My belief is that a lot of Vietnam War protestors were rightfully fearful of the physical perils of combat, as were all those of us who chose to serve there; but where we tamped down those fears and continued the mission, they wrongfully used a contrived moral outrage against the war as convenient cover to conceal their cowardice. To buttress that theory one simply has to look at how the huge, angry protests diminished, and ultimately disappeared in a remarkably short time once Congress ended the military draft. As young, draft-age men, all those angry protestors were able at the time to righteously rationalize away their true motivation until Congress stole their alibi, and only now, with the awareness and self-accounting that comes with age, are they, like Pat Conroy, facing the truth of their personal cowardice. Sadly, too late, they have come to realize the truth of Conroy's most perceptive quote:

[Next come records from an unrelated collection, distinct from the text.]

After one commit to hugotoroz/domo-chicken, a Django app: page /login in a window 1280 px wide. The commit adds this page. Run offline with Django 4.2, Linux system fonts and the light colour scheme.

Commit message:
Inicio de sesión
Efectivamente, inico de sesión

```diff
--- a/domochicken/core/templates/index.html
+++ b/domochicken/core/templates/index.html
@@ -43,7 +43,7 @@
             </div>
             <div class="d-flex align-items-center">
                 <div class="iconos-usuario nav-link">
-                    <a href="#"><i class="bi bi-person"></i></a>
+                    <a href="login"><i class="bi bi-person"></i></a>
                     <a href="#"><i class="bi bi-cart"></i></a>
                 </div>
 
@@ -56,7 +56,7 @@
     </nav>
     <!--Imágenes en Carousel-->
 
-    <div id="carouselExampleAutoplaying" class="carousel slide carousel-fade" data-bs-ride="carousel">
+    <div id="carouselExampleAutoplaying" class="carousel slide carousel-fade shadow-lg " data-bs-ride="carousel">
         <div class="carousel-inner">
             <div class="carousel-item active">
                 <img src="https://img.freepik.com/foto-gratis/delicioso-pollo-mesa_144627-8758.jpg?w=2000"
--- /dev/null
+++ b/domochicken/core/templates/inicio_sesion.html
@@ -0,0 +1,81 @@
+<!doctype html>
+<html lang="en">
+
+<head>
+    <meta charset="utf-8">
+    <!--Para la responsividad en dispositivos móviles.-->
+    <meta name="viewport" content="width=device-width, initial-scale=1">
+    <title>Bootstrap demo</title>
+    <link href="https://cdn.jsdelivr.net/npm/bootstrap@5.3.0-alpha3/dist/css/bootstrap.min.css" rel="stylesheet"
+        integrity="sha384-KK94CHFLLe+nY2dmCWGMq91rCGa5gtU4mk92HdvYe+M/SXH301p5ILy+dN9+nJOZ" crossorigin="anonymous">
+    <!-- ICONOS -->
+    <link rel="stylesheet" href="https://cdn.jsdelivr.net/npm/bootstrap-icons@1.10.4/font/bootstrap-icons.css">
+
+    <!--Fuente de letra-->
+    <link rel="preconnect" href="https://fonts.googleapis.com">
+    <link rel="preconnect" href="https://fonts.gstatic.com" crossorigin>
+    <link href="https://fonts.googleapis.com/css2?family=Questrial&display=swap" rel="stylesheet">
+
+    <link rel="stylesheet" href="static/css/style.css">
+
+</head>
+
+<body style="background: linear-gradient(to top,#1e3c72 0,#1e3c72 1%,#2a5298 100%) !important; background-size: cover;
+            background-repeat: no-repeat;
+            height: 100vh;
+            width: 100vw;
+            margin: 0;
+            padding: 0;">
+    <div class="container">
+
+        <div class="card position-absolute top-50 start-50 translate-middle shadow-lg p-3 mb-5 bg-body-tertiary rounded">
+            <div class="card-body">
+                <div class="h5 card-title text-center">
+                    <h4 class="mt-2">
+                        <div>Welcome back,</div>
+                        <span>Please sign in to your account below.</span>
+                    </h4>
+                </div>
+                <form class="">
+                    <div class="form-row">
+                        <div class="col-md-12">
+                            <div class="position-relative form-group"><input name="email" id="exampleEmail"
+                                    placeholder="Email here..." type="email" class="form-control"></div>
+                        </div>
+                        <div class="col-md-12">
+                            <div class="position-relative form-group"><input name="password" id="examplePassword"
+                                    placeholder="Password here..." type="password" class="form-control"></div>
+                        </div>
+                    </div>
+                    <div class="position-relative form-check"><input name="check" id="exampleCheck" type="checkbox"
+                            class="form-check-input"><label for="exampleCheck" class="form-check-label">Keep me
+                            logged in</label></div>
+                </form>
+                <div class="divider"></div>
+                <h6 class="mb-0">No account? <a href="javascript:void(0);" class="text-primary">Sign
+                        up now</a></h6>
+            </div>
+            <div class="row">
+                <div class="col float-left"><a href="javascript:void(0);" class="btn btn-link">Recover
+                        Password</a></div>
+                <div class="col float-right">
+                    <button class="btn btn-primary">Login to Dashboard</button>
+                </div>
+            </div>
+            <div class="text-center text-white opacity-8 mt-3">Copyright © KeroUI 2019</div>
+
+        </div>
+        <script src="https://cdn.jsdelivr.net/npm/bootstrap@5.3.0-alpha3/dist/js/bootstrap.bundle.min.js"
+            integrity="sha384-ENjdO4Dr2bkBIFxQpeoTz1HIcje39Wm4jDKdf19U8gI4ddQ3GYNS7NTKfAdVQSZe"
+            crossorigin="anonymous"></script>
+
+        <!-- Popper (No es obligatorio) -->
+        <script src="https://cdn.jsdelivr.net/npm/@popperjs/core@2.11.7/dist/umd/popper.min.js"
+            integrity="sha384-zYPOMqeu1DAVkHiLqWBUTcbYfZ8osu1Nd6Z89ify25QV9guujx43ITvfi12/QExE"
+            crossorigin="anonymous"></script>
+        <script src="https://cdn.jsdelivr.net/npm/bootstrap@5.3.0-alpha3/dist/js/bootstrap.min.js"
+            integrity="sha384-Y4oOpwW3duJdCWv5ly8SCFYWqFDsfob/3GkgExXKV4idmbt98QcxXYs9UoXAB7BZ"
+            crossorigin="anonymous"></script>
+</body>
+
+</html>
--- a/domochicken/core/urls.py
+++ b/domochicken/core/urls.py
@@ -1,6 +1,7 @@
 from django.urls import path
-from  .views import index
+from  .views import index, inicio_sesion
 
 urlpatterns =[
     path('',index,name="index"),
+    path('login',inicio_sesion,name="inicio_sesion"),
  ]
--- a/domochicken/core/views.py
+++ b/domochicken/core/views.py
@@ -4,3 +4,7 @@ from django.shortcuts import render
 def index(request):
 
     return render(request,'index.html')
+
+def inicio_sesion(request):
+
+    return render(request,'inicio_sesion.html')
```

"America is good enough to die for even when she is wrong."
I believe those are words worthy of being carved into every war memorial in America. And I am thankful that I and all my brothers and sisters at arms who served then, and those who serve now, possessed then and now, but even in our callow youth, the intrinsic wisdom to recognize that truth. All Americans must die, but those who understand this fundamental reality about this very unique nation will die with their chins held just a few degrees higher than those who didn't realize it when they should have, but now do, like Conroy and his legions, and sadly, those young people of today who still do not.

Russ Vaughn
2d Bn, 327th Parachute Infantry Regiment
101st Airborne Division
Vietnam 65-66